A nasty dispute involving two downtown developers landed in Common Council Chambers Tuesday when lawmakers delayed action on a plan to build a $45 million office tower at 50 Court St., between Pearl and Franklin streets.
Businessman Carl P. Paladino wants to build an 11-story office building on the site, and he said Tuesday he already has tenants lined up for 30 percent of the space. The Buffalo Urban Renewal Agency has agreed to sell the surface parking lot to Paladino for $700,000.
But the owner of Main Place Mall and the Liberty Building said he's willing to pay $1.275 million. Patrick Hotung of Main Place-Liberty Group wants to build a $10 million, 600-vehicle parking garage on a site that is adjacent to his properties. Hotung, who unsuccessfully sued to halt the project on environmental grounds, insists the business district needs more parking. Two nearby parking facilities have long waiting lists.
One Council member who voted against the project said he's confident concerns can be ironed out, and predicted that lawmakers will approve the land sale at a Jan. 10 meeting.

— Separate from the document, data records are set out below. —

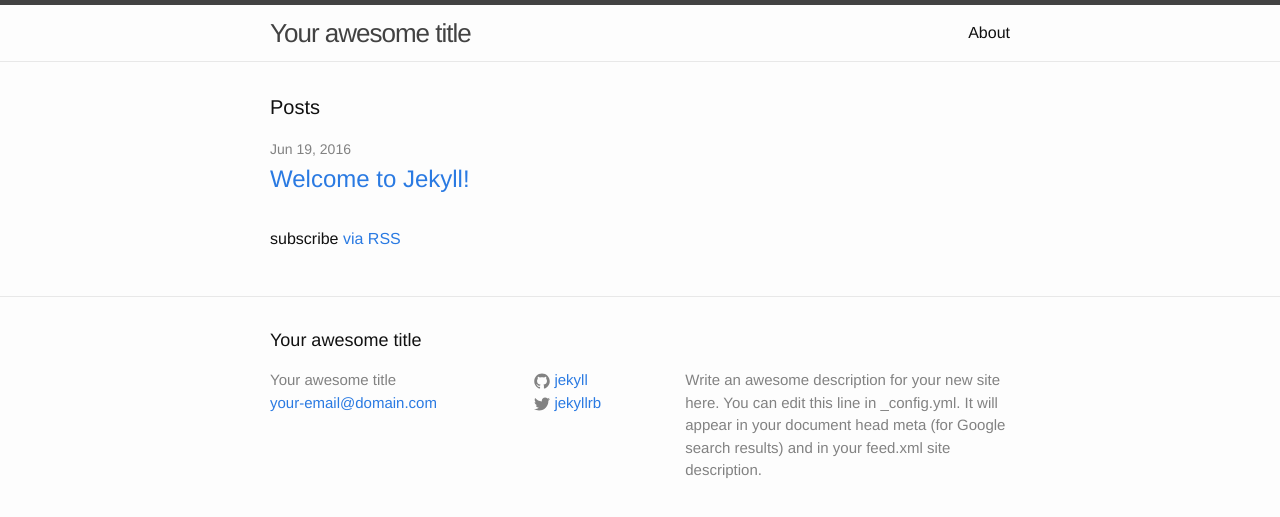
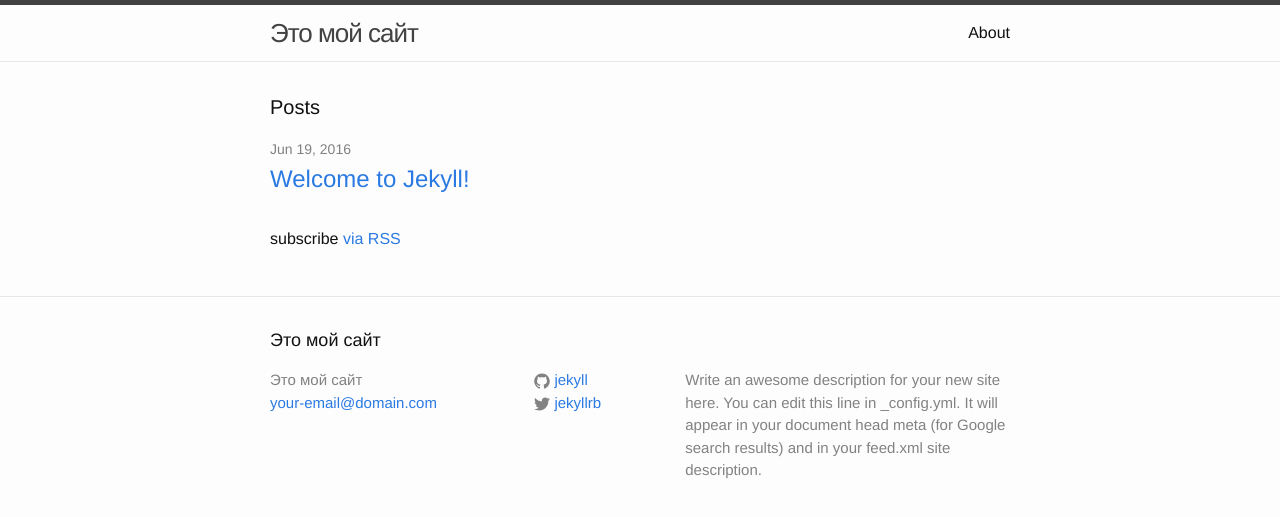
Before and after one commit to Alex81-16/Alex81-16.github.io, a Jekyll site: the page built from index.html, in a window 1280 px wide. Shown: the top 517 px of the page. Built offline with Jekyll 4.4.1, drawn with Linux system fonts in a browser that asks for light colours.

Commit message:
Update _config.yml

```diff
--- a/_config.yml
+++ b/_config.yml
@@ -6,7 +6,7 @@
 # 'jekyll serve'. If you change this file, please restart the server process.
 
 # Site settings
-title: Your awesome title
+title: Это мой сайт
 email: your-email@domain.com
 description: > # this means to ignore newlines until "baseurl:"
   Write an awesome description for your new site here. You can edit this
```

Ellicott Council Member Brian C. Davis, whose district includes the site, said there were procedural issues that concerned some lawmakers, including questions about whether all public notification requirements were fulfilled.
"But I'm going to push this project in two weeks," said Davis.
Mayor Anthony M. Masiello supports Paladino's plan, claiming it will generate at least $1.4 million in new tax revenues each year. Selling the land for a parking garage, Masiello argued, would result in a half million dollars in one-time revenues.
Paladino chided Hotung Tuesday for opposing the project for "greedy and self-interested reasons." Robert Knoer, Hotung's attorney, argued that it's wrong for the city to accept Paladino's offer, which has a clause that he said could reduce the sale price to $550,000, depending on the condition of the site.
"It's a subsidy to this developer. There's no way around it," he said.
The land deal requires support from seven of nine Council members. There were only five votes for the project Tuesday. Voting against it were Davis, Jeffrey M. Conrad of South, Bonnie E. Russell of University and Antoine M. Thompson of Masten.
Council President David A. Franczyk, who supports the office building, thinks some lawmakers are reluctant to support it until after Mayor-elect Byron W. Brown takes office next week and can review the terms of the deal.
"I think it's some people basically saying there's a new sheriff in town," said Franczyk.
Paladino was a major financial contributor to Republican mayoral candidate Kevin J. Helfer, who was trounced by Brown last month.
But Davis said Brown had nothing to do with it. Instead, Davis cited the need to make sure legal technicalities are addressed before the plan is approved.
After the meeting, Paladino said he had no problems with the Council's decision to delay action for two weeks.
"I think they're just trying to make it bulletproof from a legal standpoint," he said.